The full listing below must be printed exactly, word for word.

Top of The records

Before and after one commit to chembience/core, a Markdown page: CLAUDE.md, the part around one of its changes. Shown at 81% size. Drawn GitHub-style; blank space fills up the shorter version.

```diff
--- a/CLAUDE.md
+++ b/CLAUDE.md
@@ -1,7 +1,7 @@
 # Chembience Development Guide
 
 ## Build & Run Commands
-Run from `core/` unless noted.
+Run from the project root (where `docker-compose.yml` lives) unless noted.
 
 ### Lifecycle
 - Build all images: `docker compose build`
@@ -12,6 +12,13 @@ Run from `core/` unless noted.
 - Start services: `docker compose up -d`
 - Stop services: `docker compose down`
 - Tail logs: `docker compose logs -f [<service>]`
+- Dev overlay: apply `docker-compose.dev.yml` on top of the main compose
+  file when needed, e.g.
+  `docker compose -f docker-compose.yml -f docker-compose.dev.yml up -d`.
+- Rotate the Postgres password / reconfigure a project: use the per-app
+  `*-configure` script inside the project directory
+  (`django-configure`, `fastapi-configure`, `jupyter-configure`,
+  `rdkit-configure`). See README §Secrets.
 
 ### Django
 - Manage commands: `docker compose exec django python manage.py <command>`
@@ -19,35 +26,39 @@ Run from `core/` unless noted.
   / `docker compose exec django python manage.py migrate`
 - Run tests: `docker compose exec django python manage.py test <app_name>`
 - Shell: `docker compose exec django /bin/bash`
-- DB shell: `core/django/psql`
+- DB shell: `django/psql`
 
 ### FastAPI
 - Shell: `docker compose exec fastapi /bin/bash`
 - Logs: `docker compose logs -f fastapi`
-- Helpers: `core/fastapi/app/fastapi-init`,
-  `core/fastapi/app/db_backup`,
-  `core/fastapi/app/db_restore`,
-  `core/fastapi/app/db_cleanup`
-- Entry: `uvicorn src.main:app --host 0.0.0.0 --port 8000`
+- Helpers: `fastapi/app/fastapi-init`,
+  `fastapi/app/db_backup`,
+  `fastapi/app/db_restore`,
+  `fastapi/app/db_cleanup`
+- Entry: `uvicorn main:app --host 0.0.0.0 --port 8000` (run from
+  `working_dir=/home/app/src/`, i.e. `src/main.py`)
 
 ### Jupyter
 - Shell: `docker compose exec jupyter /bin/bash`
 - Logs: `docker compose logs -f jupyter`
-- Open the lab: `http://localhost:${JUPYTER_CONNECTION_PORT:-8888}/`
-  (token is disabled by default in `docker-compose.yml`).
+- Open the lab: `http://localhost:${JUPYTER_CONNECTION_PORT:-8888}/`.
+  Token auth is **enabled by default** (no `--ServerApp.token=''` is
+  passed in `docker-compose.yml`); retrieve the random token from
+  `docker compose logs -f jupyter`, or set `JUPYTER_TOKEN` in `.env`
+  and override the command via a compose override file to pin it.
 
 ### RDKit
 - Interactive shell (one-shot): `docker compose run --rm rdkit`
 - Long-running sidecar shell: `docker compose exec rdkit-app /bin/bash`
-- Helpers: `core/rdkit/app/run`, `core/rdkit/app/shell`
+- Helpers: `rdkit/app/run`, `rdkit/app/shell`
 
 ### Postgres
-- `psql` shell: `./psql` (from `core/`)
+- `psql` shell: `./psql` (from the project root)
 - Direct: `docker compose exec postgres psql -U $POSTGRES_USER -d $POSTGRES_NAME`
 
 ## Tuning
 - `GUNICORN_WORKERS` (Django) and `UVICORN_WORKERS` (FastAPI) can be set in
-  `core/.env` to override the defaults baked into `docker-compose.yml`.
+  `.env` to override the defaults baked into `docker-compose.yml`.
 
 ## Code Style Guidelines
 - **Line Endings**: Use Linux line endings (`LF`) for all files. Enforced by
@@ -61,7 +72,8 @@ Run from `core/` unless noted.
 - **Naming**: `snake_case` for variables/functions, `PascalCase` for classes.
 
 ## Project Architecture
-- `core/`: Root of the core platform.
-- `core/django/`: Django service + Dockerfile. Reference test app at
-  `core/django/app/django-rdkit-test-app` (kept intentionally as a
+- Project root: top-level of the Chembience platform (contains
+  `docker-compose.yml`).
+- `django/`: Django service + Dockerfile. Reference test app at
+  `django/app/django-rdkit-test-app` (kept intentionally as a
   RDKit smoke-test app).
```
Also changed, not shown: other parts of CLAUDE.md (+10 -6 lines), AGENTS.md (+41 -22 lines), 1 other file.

Bottom of The records

Expected answer:
Before and after one commit to chembience/core, a Markdown page: CLAUDE.md, the part around one of its changes. Shown at 81% size. Drawn GitHub-style; blank space fills up the shorter version.

```diff
--- a/CLAUDE.md
+++ b/CLAUDE.md
@@ -1,7 +1,7 @@
 # Chembience Development Guide
 
 ## Build & Run Commands
-Run from `core/` unless noted.
+Run from the project root (where `docker-compose.yml` lives) unless noted.
 
 ### Lifecycle
 - Build all images: `docker compose build`
@@ -12,6 +12,13 @@ Run from `core/` unless noted.
 - Start services: `docker compose up -d`
 - Stop services: `docker compose down`
 - Tail logs: `docker compose logs -f [<service>]`
+- Dev overlay: apply `docker-compose.dev.yml` on top of the main compose
+  file when needed, e.g.
+  `docker compose -f docker-compose.yml -f docker-compose.dev.yml up -d`.
+- Rotate the Postgres password / reconfigure a project: use the per-app
+  `*-configure` script inside the project directory
+  (`django-configure`, `fastapi-configure`, `jupyter-configure`,
+  `rdkit-configure`). See README §Secrets.
 
 ### Django
 - Manage commands: `docker compose exec django python manage.py <command>`
@@ -19,35 +26,39 @@ Run from `core/` unless noted.
   / `docker compose exec django python manage.py migrate`
 - Run tests: `docker compose exec django python manage.py test <app_name>`
 - Shell: `docker compose exec django /bin/bash`
-- DB shell: `core/django/psql`
+- DB shell: `django/psql`
 
 ### FastAPI
 - Shell: `docker compose exec fastapi /bin/bash`
 - Logs: `docker compose logs -f fastapi`
-- Helpers: `core/fastapi/app/fastapi-init`,
-  `core/fastapi/app/db_backup`,
-  `core/fastapi/app/db_restore`,
-  `core/fastapi/app/db_cleanup`
-- Entry: `uvicorn src.main:app --host 0.0.0.0 --port 8000`
+- Helpers: `fastapi/app/fastapi-init`,
+  `fastapi/app/db_backup`,
+  `fastapi/app/db_restore`,
+  `fastapi/app/db_cleanup`
+- Entry: `uvicorn main:app --host 0.0.0.0 --port 8000` (run from
+  `working_dir=/home/app/src/`, i.e. `src/main.py`)
 
 ### Jupyter
 - Shell: `docker compose exec jupyter /bin/bash`
 - Logs: `docker compose logs -f jupyter`
-- Open the lab: `http://localhost:${JUPYTER_CONNECTION_PORT:-8888}/`
-  (token is disabled by default in `docker-compose.yml`).
+- Open the lab: `http://localhost:${JUPYTER_CONNECTION_PORT:-8888}/`.
+  Token auth is **enabled by default** (no `--ServerApp.token=''` is
+  passed in `docker-compose.yml`); retrieve the random token from
+  `docker compose logs -f jupyter`, or set `JUPYTER_TOKEN` in `.env`
+  and override the command via a compose override file to pin it.
 
 ### RDKit
 - Interactive shell (one-shot): `docker compose run --rm rdkit`
 - Long-running sidecar shell: `docker compose exec rdkit-app /bin/bash`
-- Helpers: `core/rdkit/app/run`, `core/rdkit/app/shell`
+- Helpers: `rdkit/app/run`, `rdkit/app/shell`
 
 ### Postgres
-- `psql` shell: `./psql` (from `core/`)
+- `psql` shell: `./psql` (from the project root)
 - Direct: `docker compose exec postgres psql -U $POSTGRES_USER -d $POSTGRES_NAME`
 
 ## Tuning
 - `GUNICORN_WORKERS` (Django) and `UVICORN_WORKERS` (FastAPI) can be set in
-  `core/.env` to override the defaults baked into `docker-compose.yml`.
+  `.env` to override the defaults baked into `docker-compose.yml`.
 
 ## Code Style Guidelines
 - **Line Endings**: Use Linux line endings (`LF`) for all files. Enforced by
@@ -61,7 +72,8 @@ Run from `core/` unless noted.
 - **Naming**: `snake_case` for variables/functions, `PascalCase` for classes.
 
 ## Project Architecture
-- `core/`: Root of the core platform.
-- `core/django/`: Django service + Dockerfile. Reference test app at
-  `core/django/app/django-rdkit-test-app` (kept intentionally as a
+- Project root: top-level of the Chembience platform (contains
+  `docker-compose.yml`).
+- `django/`: Django service + Dockerfile. Reference test app at
+  `django/app/django-rdkit-test-app` (kept intentionally as a
   RDKit smoke-test app).
```
Also changed, not shown: other parts of CLAUDE.md (+10 -6 lines), AGENTS.md (+41 -22 lines), 1 other file.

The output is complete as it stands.